'''
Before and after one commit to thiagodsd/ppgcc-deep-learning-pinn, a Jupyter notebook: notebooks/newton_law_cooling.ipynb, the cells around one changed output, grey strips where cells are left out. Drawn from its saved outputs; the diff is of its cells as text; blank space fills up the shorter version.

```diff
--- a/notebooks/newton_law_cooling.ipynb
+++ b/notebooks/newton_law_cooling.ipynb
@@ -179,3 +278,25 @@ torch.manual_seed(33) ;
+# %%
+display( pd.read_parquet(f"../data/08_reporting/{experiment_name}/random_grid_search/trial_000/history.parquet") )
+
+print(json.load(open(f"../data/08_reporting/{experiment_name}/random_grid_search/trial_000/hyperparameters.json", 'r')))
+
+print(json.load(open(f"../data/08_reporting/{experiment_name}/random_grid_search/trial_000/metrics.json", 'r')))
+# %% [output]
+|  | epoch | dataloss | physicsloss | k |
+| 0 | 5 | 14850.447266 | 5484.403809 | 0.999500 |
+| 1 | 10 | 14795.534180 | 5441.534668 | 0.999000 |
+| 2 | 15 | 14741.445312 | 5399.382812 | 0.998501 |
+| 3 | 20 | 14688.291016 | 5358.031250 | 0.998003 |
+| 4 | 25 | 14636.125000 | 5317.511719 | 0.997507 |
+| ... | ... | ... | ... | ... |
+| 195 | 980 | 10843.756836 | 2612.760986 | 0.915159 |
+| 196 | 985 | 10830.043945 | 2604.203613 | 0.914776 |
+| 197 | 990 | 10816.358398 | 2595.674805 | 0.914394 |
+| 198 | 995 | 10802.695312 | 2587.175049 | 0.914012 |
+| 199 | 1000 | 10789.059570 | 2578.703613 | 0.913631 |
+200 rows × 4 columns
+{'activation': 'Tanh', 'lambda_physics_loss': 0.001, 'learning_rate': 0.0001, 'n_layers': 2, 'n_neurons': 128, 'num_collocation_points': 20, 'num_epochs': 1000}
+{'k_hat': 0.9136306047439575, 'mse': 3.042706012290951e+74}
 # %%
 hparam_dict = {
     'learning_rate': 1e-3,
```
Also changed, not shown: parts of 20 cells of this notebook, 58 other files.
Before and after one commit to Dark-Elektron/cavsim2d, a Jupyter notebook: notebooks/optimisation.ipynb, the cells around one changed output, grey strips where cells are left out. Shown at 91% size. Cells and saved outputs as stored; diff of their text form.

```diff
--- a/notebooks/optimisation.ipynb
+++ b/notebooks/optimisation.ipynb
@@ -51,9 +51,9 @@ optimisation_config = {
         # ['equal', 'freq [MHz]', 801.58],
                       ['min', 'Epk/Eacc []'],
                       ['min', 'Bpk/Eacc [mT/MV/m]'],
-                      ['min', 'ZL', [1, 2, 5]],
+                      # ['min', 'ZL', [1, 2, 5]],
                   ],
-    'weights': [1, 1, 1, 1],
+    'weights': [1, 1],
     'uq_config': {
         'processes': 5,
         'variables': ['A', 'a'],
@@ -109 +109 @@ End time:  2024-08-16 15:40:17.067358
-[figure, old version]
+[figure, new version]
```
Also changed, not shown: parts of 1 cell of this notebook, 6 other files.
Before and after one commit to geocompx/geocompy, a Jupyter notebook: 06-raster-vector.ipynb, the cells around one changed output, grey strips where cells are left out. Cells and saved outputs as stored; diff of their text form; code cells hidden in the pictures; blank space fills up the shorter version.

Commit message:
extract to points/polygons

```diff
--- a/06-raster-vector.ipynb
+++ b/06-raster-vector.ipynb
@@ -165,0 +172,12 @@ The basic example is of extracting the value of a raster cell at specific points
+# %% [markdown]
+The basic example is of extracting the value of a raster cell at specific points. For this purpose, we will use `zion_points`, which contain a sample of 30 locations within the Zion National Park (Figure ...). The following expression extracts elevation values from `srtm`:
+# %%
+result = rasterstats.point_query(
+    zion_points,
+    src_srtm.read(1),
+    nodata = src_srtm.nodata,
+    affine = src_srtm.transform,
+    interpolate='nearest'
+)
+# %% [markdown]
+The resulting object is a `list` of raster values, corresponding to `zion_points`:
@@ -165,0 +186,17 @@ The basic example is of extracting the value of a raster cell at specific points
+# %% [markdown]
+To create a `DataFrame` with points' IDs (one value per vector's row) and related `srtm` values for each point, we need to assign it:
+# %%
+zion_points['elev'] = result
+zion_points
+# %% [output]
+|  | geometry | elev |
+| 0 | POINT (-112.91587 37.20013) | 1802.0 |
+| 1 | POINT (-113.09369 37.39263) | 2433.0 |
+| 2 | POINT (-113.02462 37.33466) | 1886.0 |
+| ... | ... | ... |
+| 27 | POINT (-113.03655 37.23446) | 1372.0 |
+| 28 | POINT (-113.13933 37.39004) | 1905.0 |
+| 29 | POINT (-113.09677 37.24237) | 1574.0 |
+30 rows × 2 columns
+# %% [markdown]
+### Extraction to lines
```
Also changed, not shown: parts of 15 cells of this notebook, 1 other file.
'''
ACTIVITY:
Work out the number of lines in this listing that include the word "their". Reply with that number only.

TASK RESPONSE:
2